• **WHAT THE TASK ASKS**: Pull every line with "return" from the data.

(Beginning of GIVEN RECORDS)

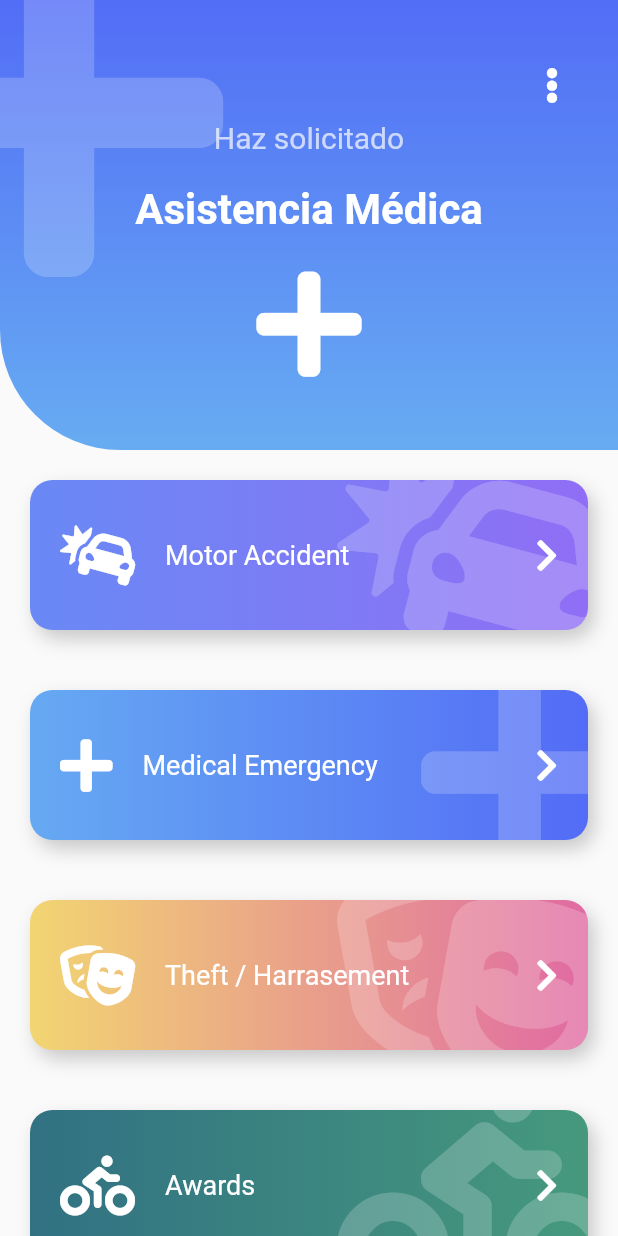
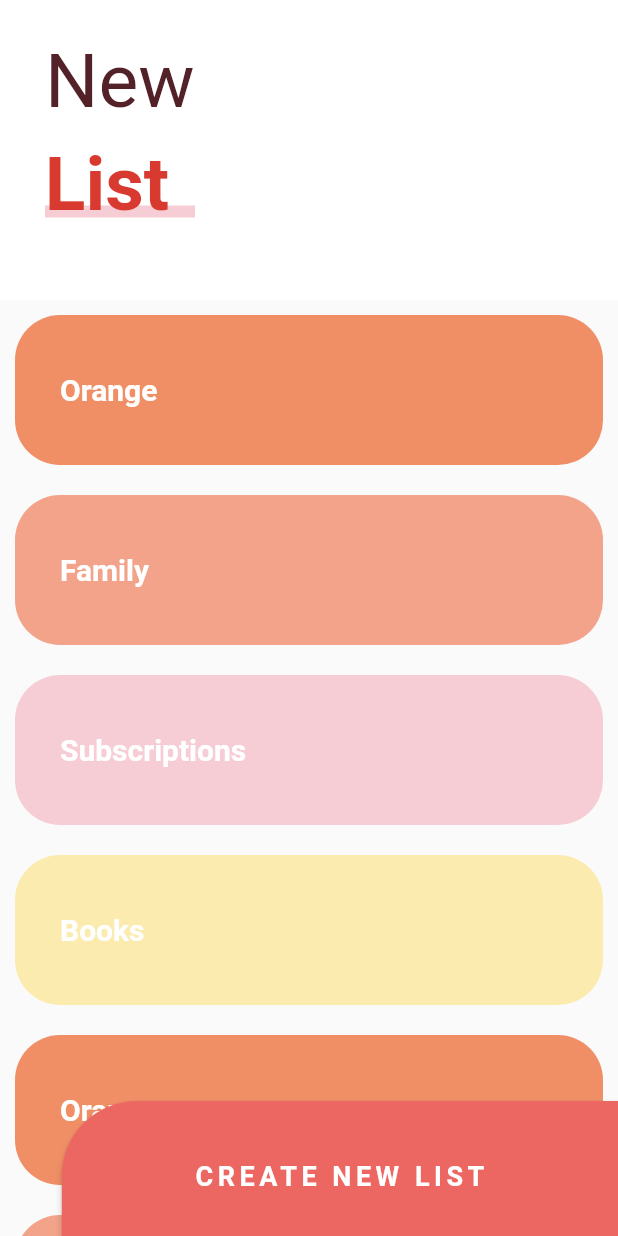
Before and after one commit to CarlosEsp710/flttr-designs, a Flutter app: the screen it shows after launch, on a phone screen of 412 x 824 dp. Run offline on Flutter 3.47's test engine with Material 2 defaults, Android fonts, the phone set to English and light mode, and no system bars; our stand-ins replace animate_do, flutter_svg, font_awesome_flutter.

Commit message:
Sliver List

```diff
--- a/lib/main.dart
+++ b/lib/main.dart
@@ -8,6 +8,7 @@ import 'package:custom_painter/src/pages/pie_charts_page.dart';
 import 'package:custom_painter/src/pages/slideshow_page.dart';
 import 'package:custom_painter/src/pages/pinterest_page.dart';
 import 'package:custom_painter/src/pages/emergency_page.dart';
+import 'package:custom_painter/src/pages/sliver_list_page.dart';
 
 void main() {
   runApp(const MyApp());
@@ -21,7 +22,7 @@ class MyApp extends StatelessWidget {
     return MaterialApp(
       debugShowCheckedModeBanner: false,
       title: 'Diseños App',
-      home: EmergencyPage(),
+      home: SliverListPage(),
     );
   }
 }
--- /dev/null
+++ b/lib/src/pages/sliver_list_page.dart
@@ -0,0 +1,206 @@
+import 'package:flutter/material.dart';
+import 'package:flutter/widgets.dart';
+
+class SliverListPage extends StatelessWidget {
+  const SliverListPage({Key? key}) : super(key: key);
+
+  @override
+  Widget build(BuildContext context) {
+    return Scaffold(
+      body: Stack(
+        children: const <Widget>[
+          _MainScroll(),
+          Positioned(
+            bottom: -10,
+            right: 0,
+            child: _ButtonNewList(),
+          ),
+        ],
+      ),
+    );
+  }
+}
+
+class _ButtonNewList extends StatelessWidget {
+  const _ButtonNewList({Key? key}) : super(key: key);
+
+  @override
+  Widget build(BuildContext context) {
+    final size = MediaQuery.of(context).size;
+
+    return ButtonTheme(
+      minWidth: size.width * 0.9,
+      height: 100,
+      // ignore: deprecated_member_use
+      child: RaisedButton(
+        onPressed: () {},
+        color: const Color(0xFFED6762),
+        shape: const RoundedRectangleBorder(
+          borderRadius: BorderRadius.only(
+            topLeft: Radius.circular(50),
+          ),
+        ),
+        child: const Text(
+          'CREATE NEW LIST',
+          style: TextStyle(
+            color: Colors.white,
+            fontSize: 18,
+            fontWeight: FontWeight.bold,
+            letterSpacing: 3,
+          ),
+        ),
+      ),
+    );
+  }
+}
+
+class _MainScroll extends StatelessWidget {
+  const _MainScroll({Key? key}) : super(key: key);
+
+  @override
+  Widget build(BuildContext context) {
+    final items = [
+      const _ListItem(title: 'Orange', color: Color(0xffF08F66)),
+      const _ListItem(title: 'Family', color: Color(0xffF2A38A)),
+      const _ListItem(title: 'Subscriptions', color: Color(0xffF7CDD5)),
+      const _ListItem(title: 'Books', color: Color(0xffFCEBAF)),
+      const _ListItem(title: 'Orange', color: Color(0xffF08F66)),
+      const _ListItem(title: 'Family', color: Color(0xffF2A38A)),
+      const _ListItem(title: 'Subscriptions', color: Color(0xffF7CDD5)),
+      const _ListItem(title: 'Books', color: Color(0xffFCEBAF)),
+    ];
+
+    return CustomScrollView(
+      slivers: <Widget>[
+        SliverPersistentHeader(
+          floating: true,
+          delegate: _SliverCustomHeaderDelegate(
+            minHeight: 170,
+            maxHeight: 200,
+            child: Container(
+              alignment: Alignment.centerLeft,
+              color: Colors.white,
+              child: const _Title(),
+            ),
+          ),
+        ),
+        SliverList(
+          delegate: SliverChildListDelegate([
+            ...items,
+            const SizedBox(height: 100),
+          ]),
+        ),
+      ],
+    );
+  }
+}
+
+class _SliverCustomHeaderDelegate extends SliverPersistentHeaderDelegate {
+  final double minHeight;
+  final double maxHeight;
+  final Widget child;
+
+  _SliverCustomHeaderDelegate({
+    required this.minHeight,
+    required this.maxHeight,
+    required this.child,
+  });
+
+  @override
+  Widget build(
+      BuildContext context, double shrinkOffset, bool overlapsContent) {
+    return SizedBox.expand(child: child);
+  }
+
+  @override
+  double get maxExtent => maxHeight;
+
+  @override
+  double get minExtent => minHeight;
+
+  @override
+  bool shouldRebuild(_SliverCustomHeaderDelegate oldDelegate) {
+    return maxHeight != oldDelegate.maxHeight ||
+        minHeight != oldDelegate.minHeight ||
+        child != oldDelegate.child;
+  }
+}
+
+class _Title extends StatelessWidget {
+  const _Title({Key? key}) : super(key: key);
+
+  @override
+  Widget build(BuildContext context) {
+    return Column(
+      children: <Widget>[
+        const SizedBox(height: 15),
+        Container(
+          margin: const EdgeInsets.symmetric(horizontal: 30, vertical: 10),
+          child: const Text(
+            'New',
+            style: TextStyle(
+              color: Color(0xFF532128),
+              fontSize: 50,
+            ),
+          ),
+        ),
+        Stack(
+          children: <Widget>[
+            const SizedBox(width: 100),
+            Positioned(
+              bottom: 8,
+              child: Container(
+                width: 150,
+                height: 8,
+                color: const Color(0xFFF7CDD5),
+              ),
+            ),
+            Container(
+              child: const Text(
+                'List',
+                style: TextStyle(
+                  color: Color(0xFFD93A30),
+                  fontSize: 50,
+                  fontWeight: FontWeight.bold,
+                ),
+              ),
+            ),
+          ],
+        ),
+      ],
+    );
+  }
+}
+
+class _ListItem extends StatelessWidget {
+  final String title;
+  final Color color;
+
+  const _ListItem({
+    Key? key,
+    required this.title,
+    required this.color,
+  }) : super(key: key);
+
+  @override
+  Widget build(BuildContext context) {
+    return Container(
+      child: Text(
+        title,
+        style: const TextStyle(
+          color: Colors.white,
+          fontWeight: FontWeight.bold,
+          fontSize: 20,
+        ),
+      ),
+      height: 100,
+      alignment: Alignment.centerLeft,
+      margin: const EdgeInsets.all(10),
+      padding: const EdgeInsets.all(30),
+      decoration: BoxDecoration(
+        color: color,
+        borderRadius: BorderRadius.circular(30),
+      ),
+    );
+  }
+}
```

(End of GIVEN RECORDS)

• **RESULT FOR THIS EXERCISE**:
     return MaterialApp(
+    return Scaffold(
+    return ButtonTheme(
+    return CustomScrollView(
+    return SizedBox.expand(child: child);
+    return maxHeight != oldDelegate.maxHeight ||
+    return Column(
+    return Container(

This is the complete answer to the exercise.